> Data section

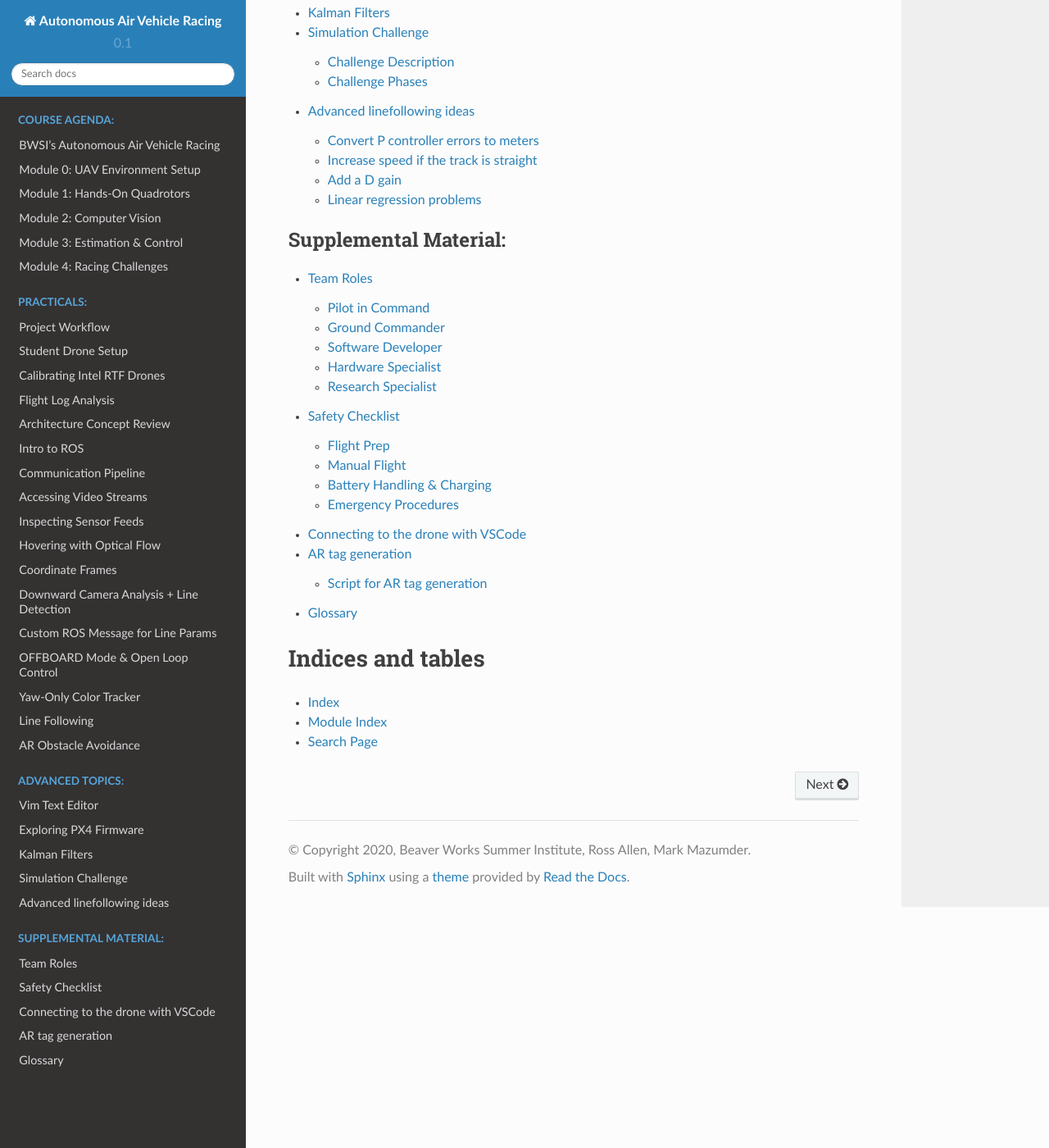
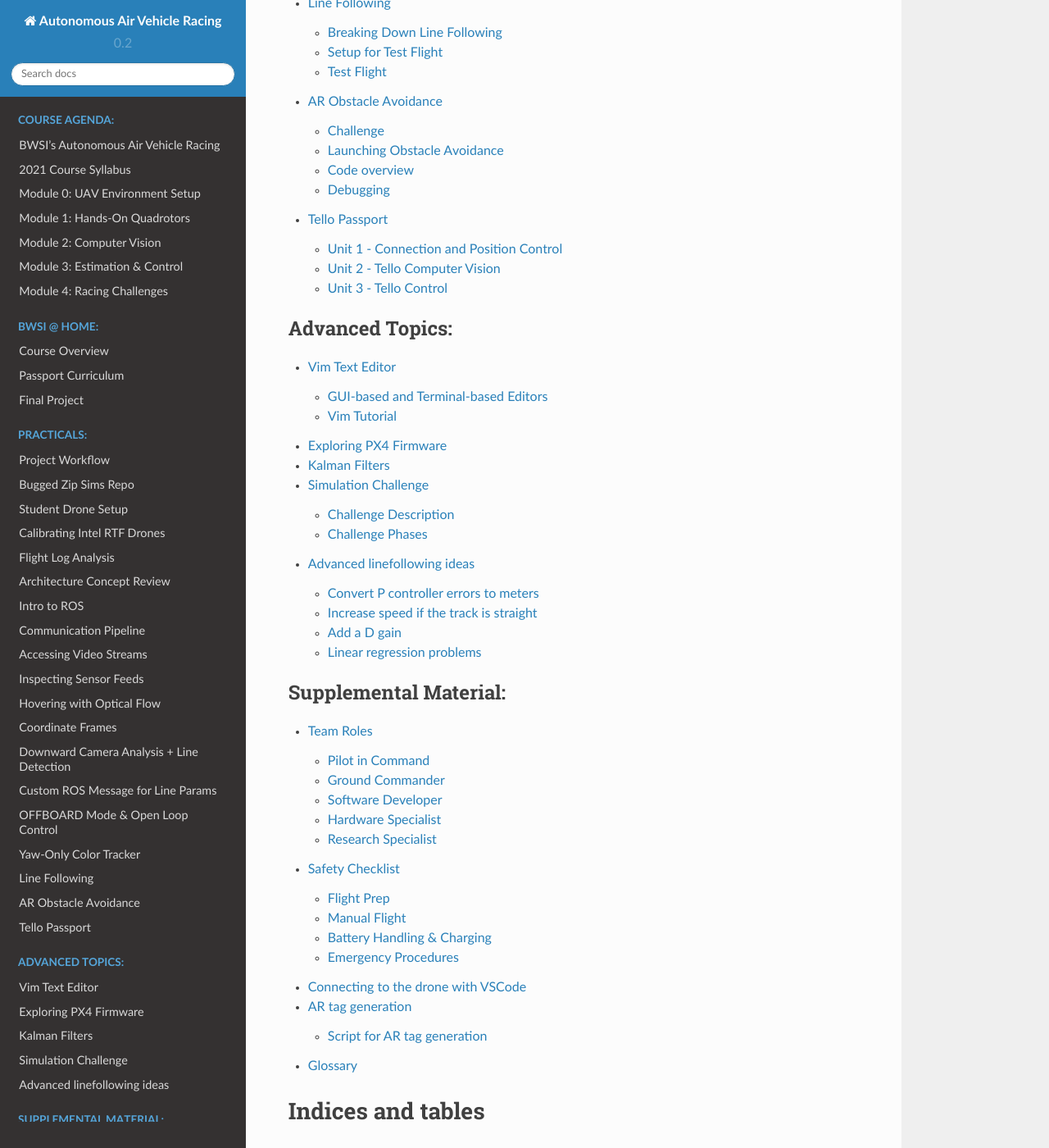
Before and after one commit to BWSI-UAV/website, a Sphinx documentation site: the page built from docs/index.rst, in a window 1280 px wide and 1400 px high, scrolled down 3557 px. Shown: the whole window at 82% size. Built offline with Sphinx 7.4.7 and the Read the Docs theme 2.0.0, drawn with Linux system fonts in a browser that asks for light colours; some of the changed text lies outside the part shown.

Commit message:
add virtual course content

```diff
--- a/docs/_version.py
+++ b/docs/_version.py
@@ -8,5 +8,5 @@
 
 # Next beta/alpha/rc release: The version number for beta is X.Y.ZbN **without dots**.
 
-version_info = (0, 1, 0)
+version_info = (0, 2, 0)
 __version__ = '.'.join(map(str, version_info[:3])) + ''.join(version_info[3:])
--- a/docs/conf.py
+++ b/docs/conf.py
@@ -80,7 +80,7 @@
 # The suffix(es) of source filenames.
 # You can specify multiple suffix as a list of string:
 # source_suffix = ['.rst', '.md']
-source_suffix = ['.rst', '.ipynb', '.md']
+source_suffix = ['.rst', '.md']
 
 source_parsers = {
    '.md': 'recommonmark.parser.CommonMarkParser',
@@ -95,8 +95,8 @@
 
 # General information about the project.
 project = 'Autonomous Air Vehicle Racing'
-copyright = '2020, Beaver Works Summer Institute, Ross Allen, Mark Mazumder'
-author = 'Beaver Works Summer Institute, Ross Allen, Mark Mazumder'
+copyright = '2021, Beaver Works Summer Institute, Nathaniel Hanson, Kendrick Cancio, Ross Allen, Mark Mazumder'
+author = 'Beaver Works Summer Institute, Nathaniel Hanson, Kendrick Cancio, Ross Allen, Mark Mazumder'
 
 # ghissue config
 # github_project_url = "https://github.com/BWSI-UAV/website"
--- a/docs/index.rst
+++ b/docs/index.rst
@@ -11,6 +11,7 @@
    :caption: Course Agenda:
 
    intro.ipynb
+   Syllabus.ipynb
    initial_setup.ipynb
    quadrotor_basics.ipynb
    computer_vision.ipynb
@@ -19,9 +20,17 @@
 
 .. toctree::
    :maxdepth: 2
+   :caption: BWSI @ Home:
+
+   tello_intro.ipynb
+
+
+.. toctree::
+   :maxdepth: 2
    :caption: Practicals:
 
    project_workflow.ipynb
+   code_debugging.ipynb
    student_drone_setup.ipynb
    calibration.ipynb
    flight_log_analysis.ipynb
@@ -38,6 +47,8 @@
    yaw_color_tracker.ipynb
    line_following.ipynb
    obstacle_avoidance.ipynb
+   tello_passport.ipynb
+
 .. toctree::
    :maxdepth: 2
    :caption: Advanced Topics:
```
Also changed, not shown: docs/Syllabus.ipynb, docs/code_debugging.ipynb (added), docs/images/bwsi_virtual.png (added), docs/images/dji_tello.jpg (added), docs/images/virtual_intro.png (added), docs/intro.ipynb, docs/ros_introduction.ipynb, docs/tello_intro.ipynb (added), docs/tello_passport.ipynb (added).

> Assignment
Output the entries above exactly. Do not include the pictures.

> Solution for this task
Before and after one commit to BWSI-UAV/website, a Sphinx documentation site: the page built from docs/index.rst, in a window 1280 px wide and 1400 px high, scrolled down 3557 px. Shown: the whole window at 82% size. Built offline with Sphinx 7.4.7 and the Read the Docs theme 2.0.0, drawn with Linux system fonts in a browser that asks for light colours; some of the changed text lies outside the part shown.

Commit message:
add virtual course content

```diff
--- a/docs/_version.py
+++ b/docs/_version.py
@@ -8,5 +8,5 @@
 
 # Next beta/alpha/rc release: The version number for beta is X.Y.ZbN **without dots**.
 
-version_info = (0, 1, 0)
+version_info = (0, 2, 0)
 __version__ = '.'.join(map(str, version_info[:3])) + ''.join(version_info[3:])
--- a/docs/conf.py
+++ b/docs/conf.py
@@ -80,7 +80,7 @@
 # The suffix(es) of source filenames.
 # You can specify multiple suffix as a list of string:
 # source_suffix = ['.rst', '.md']
-source_suffix = ['.rst', '.ipynb', '.md']
+source_suffix = ['.rst', '.md']
 
 source_parsers = {
    '.md': 'recommonmark.parser.CommonMarkParser',
@@ -95,8 +95,8 @@
 
 # General information about the project.
 project = 'Autonomous Air Vehicle Racing'
-copyright = '2020, Beaver Works Summer Institute, Ross Allen, Mark Mazumder'
-author = 'Beaver Works Summer Institute, Ross Allen, Mark Mazumder'
+copyright = '2021, Beaver Works Summer Institute, Nathaniel Hanson, Kendrick Cancio, Ross Allen, Mark Mazumder'
+author = 'Beaver Works Summer Institute, Nathaniel Hanson, Kendrick Cancio, Ross Allen, Mark Mazumder'
 
 # ghissue config
 # github_project_url = "https://github.com/BWSI-UAV/website"
--- a/docs/index.rst
+++ b/docs/index.rst
@@ -11,6 +11,7 @@
    :caption: Course Agenda:
 
    intro.ipynb
+   Syllabus.ipynb
    initial_setup.ipynb
    quadrotor_basics.ipynb
    computer_vision.ipynb
@@ -19,9 +20,17 @@
 
 .. toctree::
    :maxdepth: 2
+   :caption: BWSI @ Home:
+
+   tello_intro.ipynb
+
+
+.. toctree::
+   :maxdepth: 2
    :caption: Practicals:
 
    project_workflow.ipynb
+   code_debugging.ipynb
    student_drone_setup.ipynb
    calibration.ipynb
    flight_log_analysis.ipynb
@@ -38,6 +47,8 @@
    yaw_color_tracker.ipynb
    line_following.ipynb
    obstacle_avoidance.ipynb
+   tello_passport.ipynb
+
 .. toctree::
    :maxdepth: 2
    :caption: Advanced Topics:
```
Also changed, not shown: docs/Syllabus.ipynb, docs/code_debugging.ipynb (added), docs/images/bwsi_virtual.png (added), docs/images/dji_tello.jpg (added), docs/images/virtual_intro.png (added), docs/intro.ipynb, docs/ros_introduction.ipynb, docs/tello_intro.ipynb (added), docs/tello_passport.ipynb (added).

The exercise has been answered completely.